*** Opening of Records for processing ***

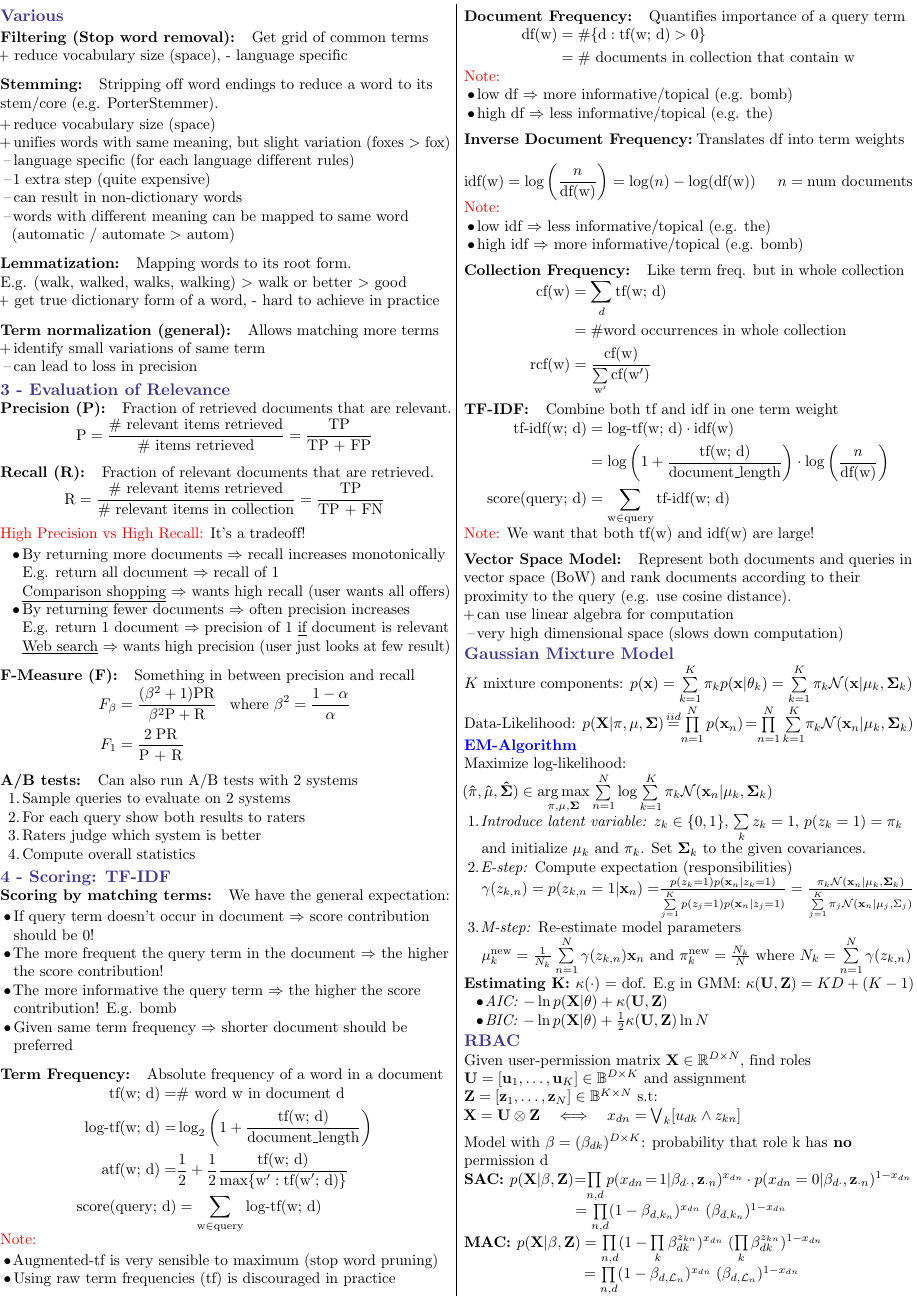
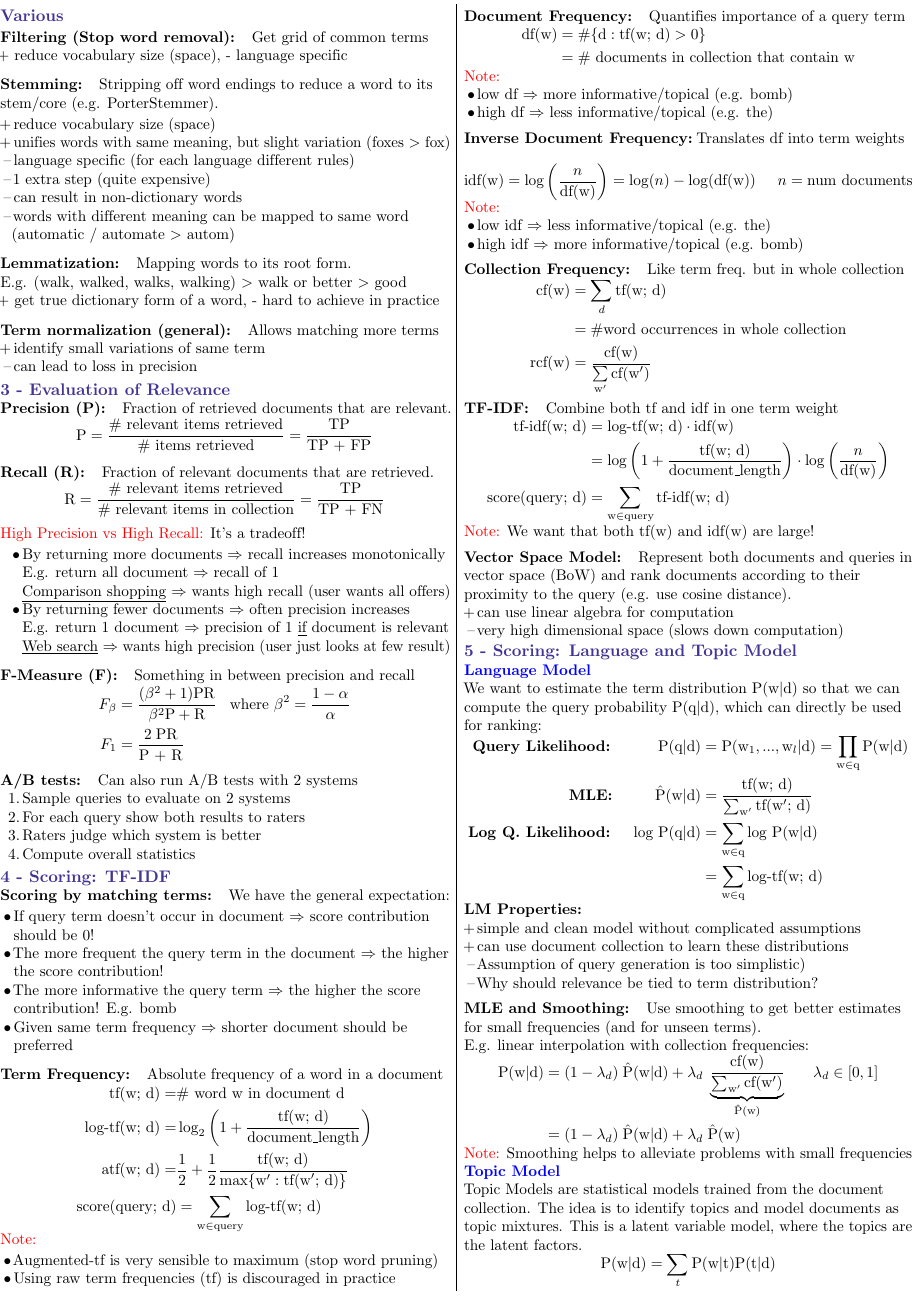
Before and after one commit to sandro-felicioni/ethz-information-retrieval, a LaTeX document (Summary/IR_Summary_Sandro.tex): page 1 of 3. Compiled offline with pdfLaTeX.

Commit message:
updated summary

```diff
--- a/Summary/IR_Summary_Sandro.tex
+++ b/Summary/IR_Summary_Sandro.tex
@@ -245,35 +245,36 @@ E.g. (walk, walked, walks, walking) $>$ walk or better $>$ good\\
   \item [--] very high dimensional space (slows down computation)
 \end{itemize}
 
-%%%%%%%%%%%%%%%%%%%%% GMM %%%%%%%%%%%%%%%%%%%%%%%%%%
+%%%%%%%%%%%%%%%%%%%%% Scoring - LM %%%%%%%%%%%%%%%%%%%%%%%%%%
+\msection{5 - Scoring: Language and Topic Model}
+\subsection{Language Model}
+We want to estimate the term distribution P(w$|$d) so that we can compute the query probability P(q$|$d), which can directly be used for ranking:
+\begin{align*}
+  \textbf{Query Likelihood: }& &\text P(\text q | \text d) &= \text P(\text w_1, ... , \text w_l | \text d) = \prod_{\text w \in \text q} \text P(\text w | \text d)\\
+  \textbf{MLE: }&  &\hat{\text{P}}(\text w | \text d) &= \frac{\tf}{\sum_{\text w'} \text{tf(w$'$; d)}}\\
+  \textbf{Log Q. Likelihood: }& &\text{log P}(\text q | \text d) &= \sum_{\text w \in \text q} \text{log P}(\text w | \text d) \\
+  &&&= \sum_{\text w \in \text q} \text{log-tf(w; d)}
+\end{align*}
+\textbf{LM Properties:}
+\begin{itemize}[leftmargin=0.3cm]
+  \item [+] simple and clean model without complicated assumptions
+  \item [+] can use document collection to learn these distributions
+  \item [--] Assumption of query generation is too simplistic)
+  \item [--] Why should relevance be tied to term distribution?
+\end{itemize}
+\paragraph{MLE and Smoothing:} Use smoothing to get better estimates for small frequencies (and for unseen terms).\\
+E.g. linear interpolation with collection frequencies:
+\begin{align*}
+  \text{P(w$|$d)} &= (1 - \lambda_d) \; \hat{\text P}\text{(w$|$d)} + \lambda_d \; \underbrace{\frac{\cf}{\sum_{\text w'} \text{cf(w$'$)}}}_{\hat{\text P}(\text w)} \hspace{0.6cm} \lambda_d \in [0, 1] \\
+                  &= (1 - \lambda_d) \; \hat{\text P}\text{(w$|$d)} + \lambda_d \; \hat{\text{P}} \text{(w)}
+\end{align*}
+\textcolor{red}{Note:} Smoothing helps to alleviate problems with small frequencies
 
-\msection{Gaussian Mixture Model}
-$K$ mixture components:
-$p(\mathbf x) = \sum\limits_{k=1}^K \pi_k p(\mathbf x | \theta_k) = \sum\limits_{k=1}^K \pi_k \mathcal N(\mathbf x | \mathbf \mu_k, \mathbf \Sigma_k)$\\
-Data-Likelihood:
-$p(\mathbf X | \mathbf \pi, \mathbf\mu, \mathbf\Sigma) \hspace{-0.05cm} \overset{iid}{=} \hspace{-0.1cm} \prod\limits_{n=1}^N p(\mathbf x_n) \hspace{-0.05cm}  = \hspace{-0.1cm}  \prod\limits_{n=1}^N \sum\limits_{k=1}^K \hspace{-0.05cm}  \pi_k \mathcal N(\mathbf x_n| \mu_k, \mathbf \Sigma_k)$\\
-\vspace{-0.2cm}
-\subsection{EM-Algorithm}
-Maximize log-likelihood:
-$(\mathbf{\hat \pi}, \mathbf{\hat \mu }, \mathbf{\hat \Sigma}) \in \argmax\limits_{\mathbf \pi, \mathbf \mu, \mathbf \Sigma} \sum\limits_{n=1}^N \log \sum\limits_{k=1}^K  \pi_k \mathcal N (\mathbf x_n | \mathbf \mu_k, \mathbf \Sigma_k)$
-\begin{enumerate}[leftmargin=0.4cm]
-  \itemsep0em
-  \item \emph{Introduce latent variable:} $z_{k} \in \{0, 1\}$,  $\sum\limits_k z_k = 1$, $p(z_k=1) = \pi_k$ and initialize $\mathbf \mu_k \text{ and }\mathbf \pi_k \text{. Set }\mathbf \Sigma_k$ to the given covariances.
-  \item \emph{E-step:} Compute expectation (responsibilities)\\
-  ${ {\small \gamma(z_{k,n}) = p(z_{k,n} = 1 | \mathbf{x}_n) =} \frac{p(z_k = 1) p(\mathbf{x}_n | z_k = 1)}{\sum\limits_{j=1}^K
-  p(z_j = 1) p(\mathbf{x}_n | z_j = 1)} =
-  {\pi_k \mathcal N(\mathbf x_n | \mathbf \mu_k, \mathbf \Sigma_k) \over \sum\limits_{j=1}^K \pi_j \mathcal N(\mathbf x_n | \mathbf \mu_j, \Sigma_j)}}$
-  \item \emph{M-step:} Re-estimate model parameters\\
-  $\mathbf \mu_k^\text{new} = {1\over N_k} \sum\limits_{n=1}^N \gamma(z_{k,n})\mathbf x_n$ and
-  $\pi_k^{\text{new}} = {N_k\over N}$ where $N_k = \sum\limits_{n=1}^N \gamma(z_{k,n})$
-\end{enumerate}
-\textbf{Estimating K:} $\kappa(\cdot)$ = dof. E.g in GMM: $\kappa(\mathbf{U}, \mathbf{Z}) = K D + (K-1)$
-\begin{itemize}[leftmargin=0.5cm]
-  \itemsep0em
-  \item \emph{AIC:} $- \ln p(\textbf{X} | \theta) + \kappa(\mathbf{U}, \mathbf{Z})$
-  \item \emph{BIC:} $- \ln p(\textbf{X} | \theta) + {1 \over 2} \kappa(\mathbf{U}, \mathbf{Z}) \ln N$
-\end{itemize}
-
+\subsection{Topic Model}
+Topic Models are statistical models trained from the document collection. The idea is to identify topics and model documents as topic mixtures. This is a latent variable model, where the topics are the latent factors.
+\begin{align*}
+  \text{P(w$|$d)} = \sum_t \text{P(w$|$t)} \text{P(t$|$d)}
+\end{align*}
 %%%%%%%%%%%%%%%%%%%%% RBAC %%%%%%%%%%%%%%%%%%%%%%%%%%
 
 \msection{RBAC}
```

*** Close of Records for processing ***
*** Opening of Records for processing ***

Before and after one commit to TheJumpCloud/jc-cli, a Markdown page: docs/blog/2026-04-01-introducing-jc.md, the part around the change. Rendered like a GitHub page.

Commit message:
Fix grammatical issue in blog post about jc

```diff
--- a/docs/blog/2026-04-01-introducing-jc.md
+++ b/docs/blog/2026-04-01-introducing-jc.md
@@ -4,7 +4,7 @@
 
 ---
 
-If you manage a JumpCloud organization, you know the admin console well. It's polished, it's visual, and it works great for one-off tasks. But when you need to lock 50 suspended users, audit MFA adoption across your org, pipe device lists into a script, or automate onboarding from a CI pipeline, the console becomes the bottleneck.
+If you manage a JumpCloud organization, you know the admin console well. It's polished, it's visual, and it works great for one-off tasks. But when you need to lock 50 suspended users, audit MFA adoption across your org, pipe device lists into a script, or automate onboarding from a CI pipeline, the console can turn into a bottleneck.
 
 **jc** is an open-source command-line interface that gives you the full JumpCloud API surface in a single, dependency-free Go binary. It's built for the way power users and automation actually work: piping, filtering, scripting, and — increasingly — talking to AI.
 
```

*** Close of Records for processing ***

▶ [Task requirements] For each line above that contains "mathcal", add one to a count, then state only the final number.

▶ [The completed task] 4